#### Try it
Quote exactly and only this range of lines in the data below: the line that holds "to pvtryan1024/hd2-armor-inspector, a" to the line that holds "Also changed, not shown: 5 other files.", both included.

:: Records

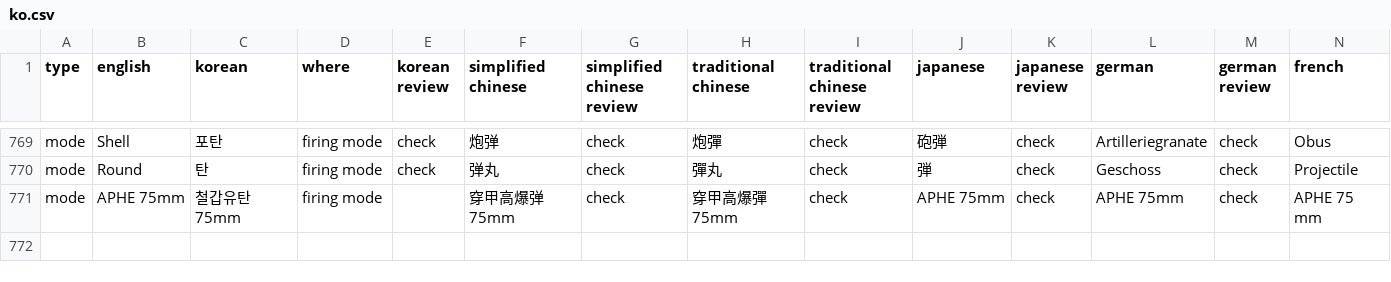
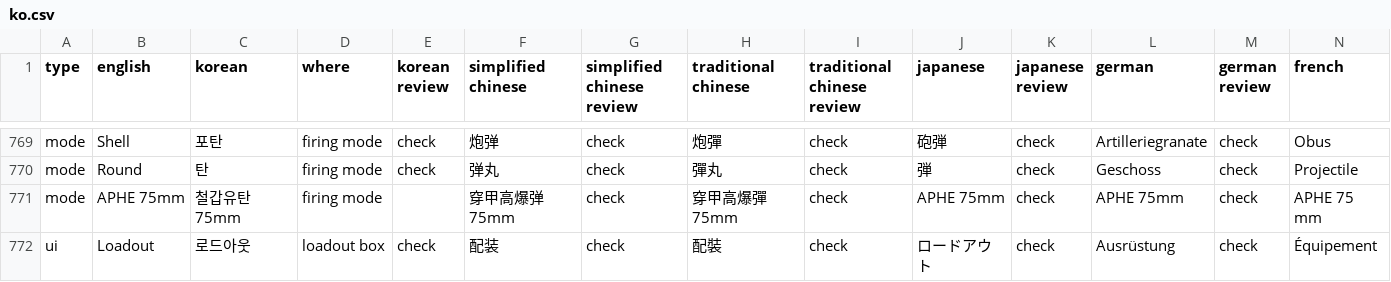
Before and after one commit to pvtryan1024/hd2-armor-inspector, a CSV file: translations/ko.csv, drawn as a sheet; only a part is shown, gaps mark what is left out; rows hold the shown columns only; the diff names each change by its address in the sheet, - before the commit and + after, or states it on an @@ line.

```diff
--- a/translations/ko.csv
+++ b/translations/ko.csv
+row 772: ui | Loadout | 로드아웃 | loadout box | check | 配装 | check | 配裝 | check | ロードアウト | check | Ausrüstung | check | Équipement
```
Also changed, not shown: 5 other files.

::::
:: Records

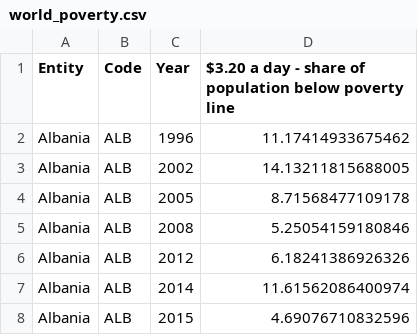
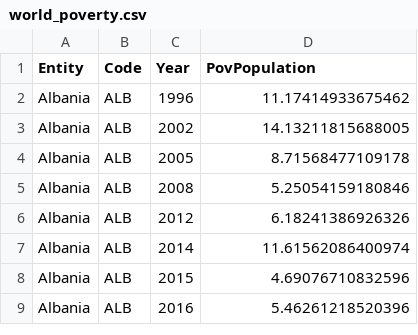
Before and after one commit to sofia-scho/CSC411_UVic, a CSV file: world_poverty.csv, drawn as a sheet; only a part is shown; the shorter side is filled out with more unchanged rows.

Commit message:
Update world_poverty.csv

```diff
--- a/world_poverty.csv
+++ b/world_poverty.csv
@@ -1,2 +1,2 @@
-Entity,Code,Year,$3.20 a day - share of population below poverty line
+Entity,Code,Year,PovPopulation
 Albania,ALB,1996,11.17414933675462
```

::::
:: Records

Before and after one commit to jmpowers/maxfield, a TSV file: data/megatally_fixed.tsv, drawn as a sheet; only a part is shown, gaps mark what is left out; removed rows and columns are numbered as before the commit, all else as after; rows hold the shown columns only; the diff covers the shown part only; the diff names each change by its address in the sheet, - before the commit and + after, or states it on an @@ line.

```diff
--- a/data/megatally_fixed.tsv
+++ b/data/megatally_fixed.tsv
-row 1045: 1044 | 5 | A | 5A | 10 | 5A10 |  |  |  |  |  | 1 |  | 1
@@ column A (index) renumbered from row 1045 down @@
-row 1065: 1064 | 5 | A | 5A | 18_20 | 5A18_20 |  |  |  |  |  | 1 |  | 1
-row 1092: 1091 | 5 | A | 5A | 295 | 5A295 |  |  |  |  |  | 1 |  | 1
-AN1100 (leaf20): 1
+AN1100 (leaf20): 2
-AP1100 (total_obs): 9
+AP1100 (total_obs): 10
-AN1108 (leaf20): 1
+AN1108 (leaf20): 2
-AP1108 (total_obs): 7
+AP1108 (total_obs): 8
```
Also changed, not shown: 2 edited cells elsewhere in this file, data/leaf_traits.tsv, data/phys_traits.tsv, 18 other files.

::::

#### Completed task
Before and after one commit to pvtryan1024/hd2-armor-inspector, a CSV file: translations/ko.csv, drawn as a sheet; only a part is shown, gaps mark what is left out; rows hold the shown columns only; the diff names each change by its address in the sheet, - before the commit and + after, or states it on an @@ line.

```diff
--- a/translations/ko.csv
+++ b/translations/ko.csv
+row 772: ui | Loadout | 로드아웃 | loadout box | check | 配装 | check | 配裝 | check | ロードアウト | check | Ausrüstung | check | Équipement
```
Also changed, not shown: 5 other files.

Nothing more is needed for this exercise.